But now Bradford is Kelly’s problem (at least until he swings another trade that nobody sees coming). I don’t mean to be flippant: I felt bad for Bradford when he tore his ACL again after working his ass off to get ready for training camp last year. It wasn’t fair. In fact, his entire career in St. Louis wasn’t fair. It was as if the football gods used him as their go-to whenever they were in need of a cruel laugh.
I hope Bradford does succeed in Philadelphia.
But even if he does, the Rams made the right decision. Foles is still largely an unknown. His 2013 season was a thing of beauty, but turnovers and accuracy woes doomed his 2014 campaign long before the broken collarbone did. From a skill set standpoint, Bradford is a better passer than Foles if we’re comparing apples to apples.
But we’re not comparing apples to apples because one of those apples has browned in several places. The fact that Bradford has only played seven games the last two years, coupled with the reality that Foles won’t be running Bill Walsh’s West Coast Offense (which is to say the Rams’ offense is not complex), it was a no-brainer trade for the Rams.

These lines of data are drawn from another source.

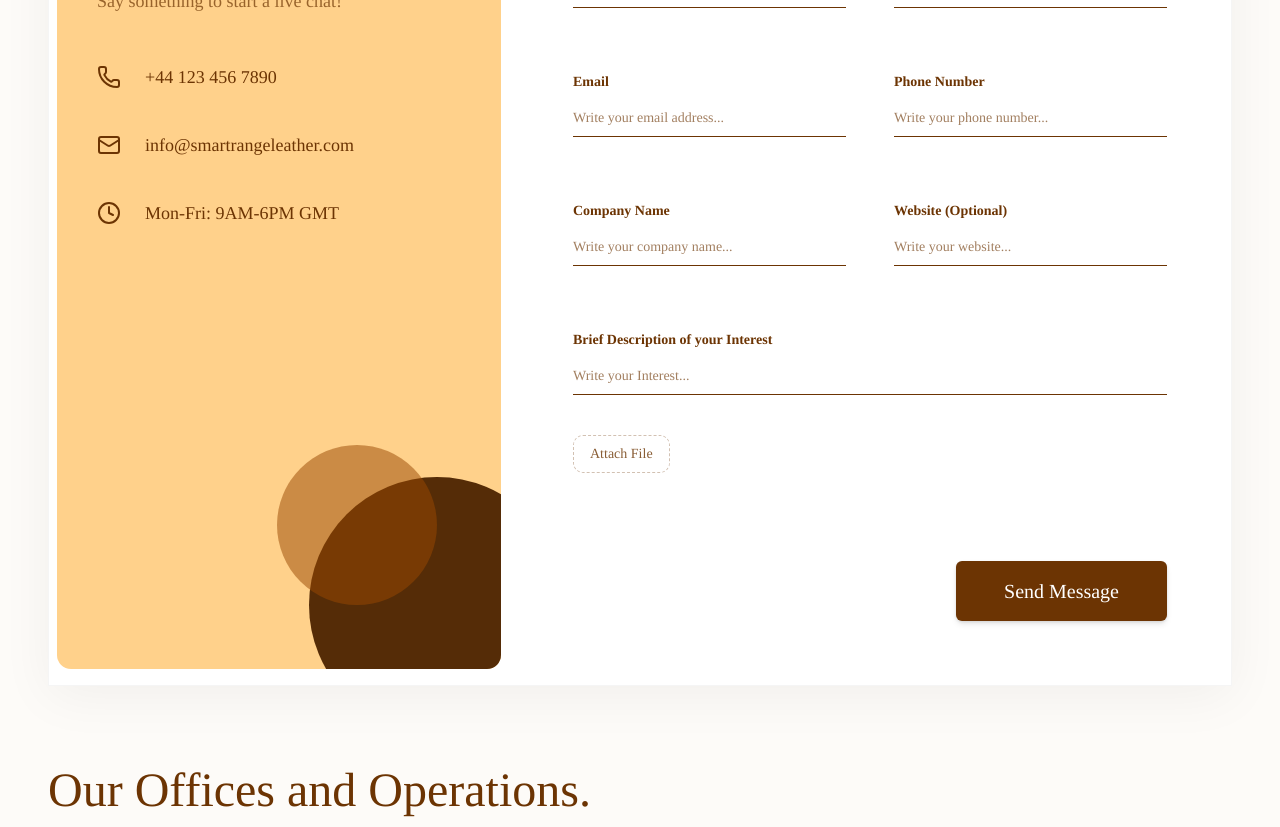
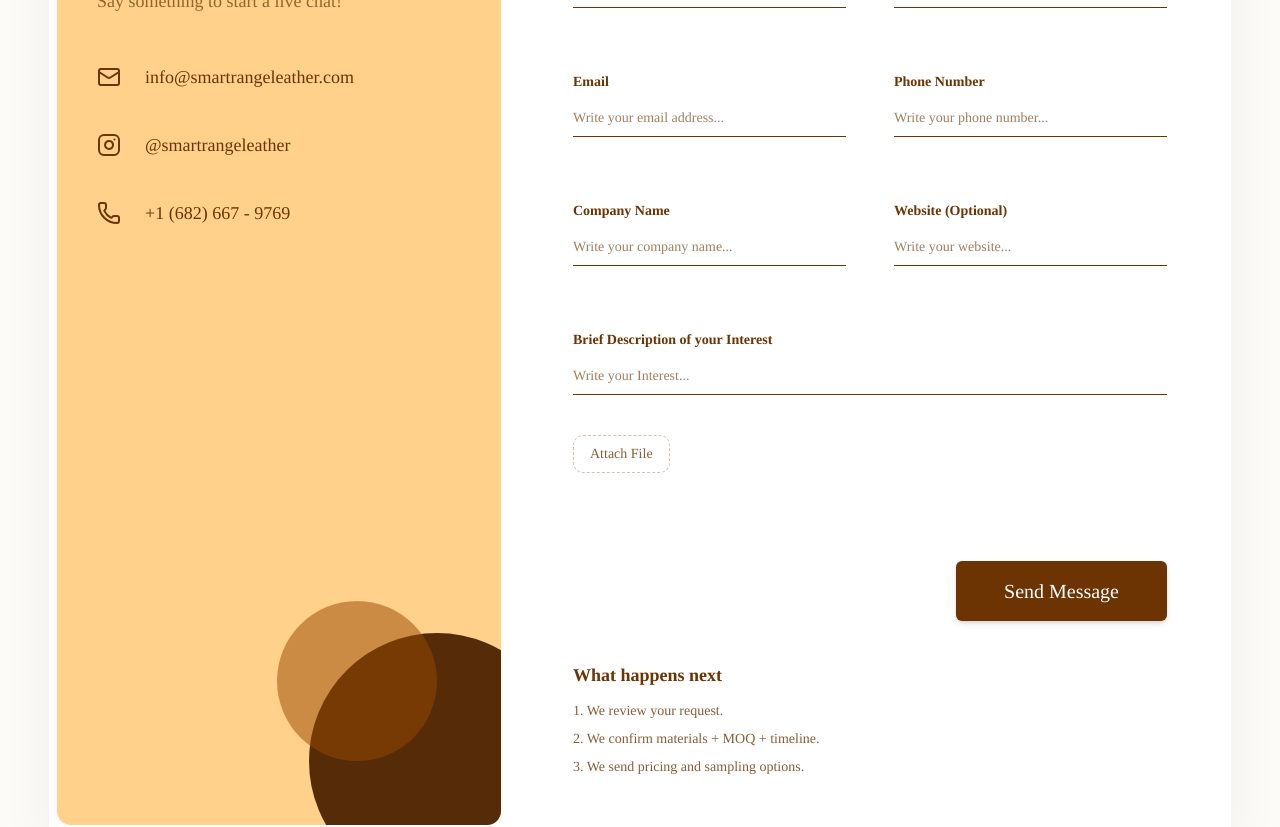
Before and after one commit to Lordevs/Smart-Range-Leather, a Next.js app: page /contact-us in a window 1280 px wide. Shown: the part 1800-2627 px from the top of the page. Built offline with nearby package versions, Linux system fonts and the light colour scheme; no server answers.

Commit message:
feat: Update contact information, refine various text elements, and add a "What happens next" section to the contact form.

```diff
--- a/src/components/common/contact-section.tsx
+++ b/src/components/common/contact-section.tsx
@@ -1,6 +1,6 @@
 "use client";
 
-import { Phone, Mail, Clock, CheckCircle, FileText, X } from "lucide-react";
+import { Phone, Mail, Clock, CheckCircle, FileText, X, Instagram } from "lucide-react";
 import { ReactNode, useState } from "react";
 import { cn } from "@/lib/utils";
 import { motion } from "motion/react";
@@ -244,17 +244,19 @@ export function ContactSection({
 
                 <div className="space-y-10 pb-20">
                   <div className="flex items-center space-x-6 text-accent-foreground">
-                    <Phone className="h-6 w-6" />
-                    <span className="text-lg">{contactInfo.phone}</span>
-                  </div>
-                  <div className="flex items-center space-x-6 text-accent-foreground">
                     <Mail className="h-6 w-6" />
                     <span className="text-lg">{contactInfo.email}</span>
                   </div>
                   <div className="flex items-center space-x-6 text-accent-foreground">
-                    <Clock className="h-6 w-6" />
+                    <Instagram className="h-6 w-6" />
                     <span className="text-lg">{contactInfo.hours}</span>
                   </div>
+                  <div className="flex items-center space-x-6 text-accent-foreground">
+                    <Phone className="h-6 w-6" />
+                    <span className="text-lg">{contactInfo.phone}</span>
+                  </div>
+
+
                 </div>
               </div>
 
@@ -455,6 +457,17 @@ export function ContactSection({
                   {isLoading ? "Sending..." : "Send Message"}
                 </Button>
               </div>
+
+              <div className="md:col-span-2">
+                <h4 className="text-lg font-bold font-serif text-accent-foreground mb-3">
+                  What happens next
+                </h4>
+                <div className="space-y-2 text-accent-foreground/80 text-sm">
+                  <p>1. We review your request.</p>
+                  <p>2. We confirm materials + MOQ + timeline.</p>
+                  <p>3. We send pricing and sampling options.</p>
+                </div>
+              </div>
             </form>
           </div>
         </motion.div>
--- a/src/components/common/footer.tsx
+++ b/src/components/common/footer.tsx
@@ -47,7 +47,7 @@ export function Footer() {
               />
             </Link>
             <p className="text-secondary/80 text-sm leading-relaxed max-w-xs">
-              Premium leather manufacturing for global brands since 2004.
+              Premium leather manufacturing for global brands since 1990.
             </p>
             <div className="flex gap-4">
               {socialLinks.map((social) => (
@@ -128,7 +128,7 @@ export function Footer() {
               </li>
               <li className="flex items-center gap-4 text-secondary/80 text-sm group cursor-pointer hover:text-primary transition-colors">
                 <Phone className="w-5 h-5 text-primary shrink-0 transition-transform group-hover:scale-110" />
-                <span>+44 123 456 7890</span>
+                <span>+1 (682) 667 - 9769</span>
               </li>
             </ul>
           </motion.div>
--- a/src/components/shared/home-clients-section.tsx
+++ b/src/components/shared/home-clients-section.tsx
@@ -39,7 +39,7 @@ const clientSegments = [
 
 const stats = [
   { value: "20+", label: "COUNTRIES SERVED" },
-  { value: "500+", label: "ACTIVE CLIENTS" },
+  { value: "500+", label: "CLIENTS" },
   { value: "98%", label: "SATISFACTION" },
   { value: "24/7", label: "SUPPORT" },
 ];
--- a/src/components/shared/home-contact-section.tsx
+++ b/src/components/shared/home-contact-section.tsx
@@ -42,9 +42,9 @@ export function HomeContactSection() {
       title="Ready to Manufacture Your Collection?"
       description="Whether you're launching a new brand or scaling production, we provide the expertise and reliability you need."
       contactInfo={{
-        phone: "+44 123 456 7890",
+        phone: "+1 (682) 667 - 9769",
         email: "info@smartrangeleather.com",
-        hours: "Mon-Fri: 9AM-6PM GMT",
+        hours: "@smartrangeleather",
       }}
       locations={locations}
     />
--- a/src/components/shared/our-products-section.tsx
+++ b/src/components/shared/our-products-section.tsx
@@ -7,7 +7,7 @@ const products = [
   {
     title: "Leather Jackets and Coats (Men and Women)",
     description:
-      "Premium handcrafted leather outerwear, blending timeless style with contemporary design and superior quality.",
+      "Premium  leather outerwear, blending timeless style with contemporary design and superior quality.",
     image: "/images/products/leather-jackets-and-Coats-men-and-women.png",
   },
   {
```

I’ll say the same thing next year regardless of what transpires this fall.